Unless you were living under a rock last month, you’ll have heard about Hugh Howey’s incendiary new website in which he and an anonymous friend collate a mass of book sales data to show that self-published titles are taking more and more of the spoils. Cue much wailing and gnashing of teeth from nearly everyone (it seemed), given that so much data analysed in such depth was perhaps bound to be open to selective interpretations.
Over on Publishers Weekly, Smashwords founder Mark Coker took a more sober approach, pointing out that: “What matters is the directional trend, and the strong social, cultural and economic forces that will propel the trend forward in a direction unfavorable to publishers.” In an excellent article which is a must-read for all Independent Authors, Coker goes on to describe how the perception of stigma is shifting. From just a few years ago, when self-publishing had “failure” written all over it, we’re now moving to a point where traditional publishing is getting its share of negativity: the lousy royalties on e-books and their own vanity imprints ready to fleece the unsuspecting Indie, which Coker politely calls “misguided”. The more heated the debate gets, the more useful it is to listen to a cooler head. Continue reading “Indie News Beat: The Shifting Stigma”
Last Friday, Kat Cantwell introduced us to Tumblr, where all the young’ns hang out. So how about we show those young whippersnappers our awesome books? They don’t know what they’ve been missing. We just have to figger out how to use this newfangled Tumblr thingie. Honestly? It’s easier than WordPress or Blogger. Let me show you why.
The first thing you need to do is go to Tumblr.com and set up an account. It’s super fast (they’re not kidding).
Just follow the steps above – #1 through #3, then click Sign up (#4). That will bring you to a new screen where they ask – oh no, not that – your age, and to read the T&C. Then click Done! (#7) and you are signed up. You’ll receive an email asking you to confirm your membership. It’s that simple. Continue reading “Tumblr Tutorial: Get Up and Running”
A while back, I attended a festival of romance.
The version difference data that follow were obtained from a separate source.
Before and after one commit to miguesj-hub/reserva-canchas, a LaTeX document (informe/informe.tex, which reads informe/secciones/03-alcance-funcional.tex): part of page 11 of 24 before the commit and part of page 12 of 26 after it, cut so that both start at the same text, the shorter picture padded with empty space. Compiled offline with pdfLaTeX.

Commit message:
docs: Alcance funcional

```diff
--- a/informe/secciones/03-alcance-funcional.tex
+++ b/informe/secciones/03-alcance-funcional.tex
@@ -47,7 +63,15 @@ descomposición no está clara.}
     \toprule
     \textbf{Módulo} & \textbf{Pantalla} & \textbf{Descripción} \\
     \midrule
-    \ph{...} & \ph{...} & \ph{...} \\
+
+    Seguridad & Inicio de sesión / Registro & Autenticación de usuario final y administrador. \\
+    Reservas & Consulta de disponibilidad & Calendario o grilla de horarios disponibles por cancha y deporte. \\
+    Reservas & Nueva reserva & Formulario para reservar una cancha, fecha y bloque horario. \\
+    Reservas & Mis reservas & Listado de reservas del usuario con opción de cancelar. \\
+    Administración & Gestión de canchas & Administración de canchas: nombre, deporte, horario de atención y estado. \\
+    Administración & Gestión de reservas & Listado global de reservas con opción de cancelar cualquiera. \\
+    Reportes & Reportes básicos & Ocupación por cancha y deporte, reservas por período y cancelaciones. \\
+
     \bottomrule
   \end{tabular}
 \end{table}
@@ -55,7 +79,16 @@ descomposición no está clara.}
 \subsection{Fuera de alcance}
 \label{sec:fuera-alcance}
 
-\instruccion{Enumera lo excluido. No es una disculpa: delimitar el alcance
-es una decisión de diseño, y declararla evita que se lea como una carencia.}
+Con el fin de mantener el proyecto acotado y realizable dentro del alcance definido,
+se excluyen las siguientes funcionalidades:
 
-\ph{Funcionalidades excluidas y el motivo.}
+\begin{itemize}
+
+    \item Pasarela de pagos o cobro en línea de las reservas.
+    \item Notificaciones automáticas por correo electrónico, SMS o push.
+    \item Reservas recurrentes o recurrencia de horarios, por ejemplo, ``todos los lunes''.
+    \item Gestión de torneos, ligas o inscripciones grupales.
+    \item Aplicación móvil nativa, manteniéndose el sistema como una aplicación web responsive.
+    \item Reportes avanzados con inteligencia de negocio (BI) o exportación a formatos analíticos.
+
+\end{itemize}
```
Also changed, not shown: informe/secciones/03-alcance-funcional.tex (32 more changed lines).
It was one of those events where authors get together, mingle with publishers, sell some books, make connections and so on. There were workshops and other events where we got to meet and greet.
One of these events was a readathon. It was staged in a shopping centre. The idea was for a steady line of writers to keep an audience entertained with excerpts from our books. In reality, most of the public was more interested in shopping and ignored us. One writer, however, grabbed their attention. She belted out Jon Bon Jovi’s Living on a Prayer ahead of her reading. People came to a rapid halt and listened. It was a crowd stopper. Continue reading “Attention-getting Tactics for Authors”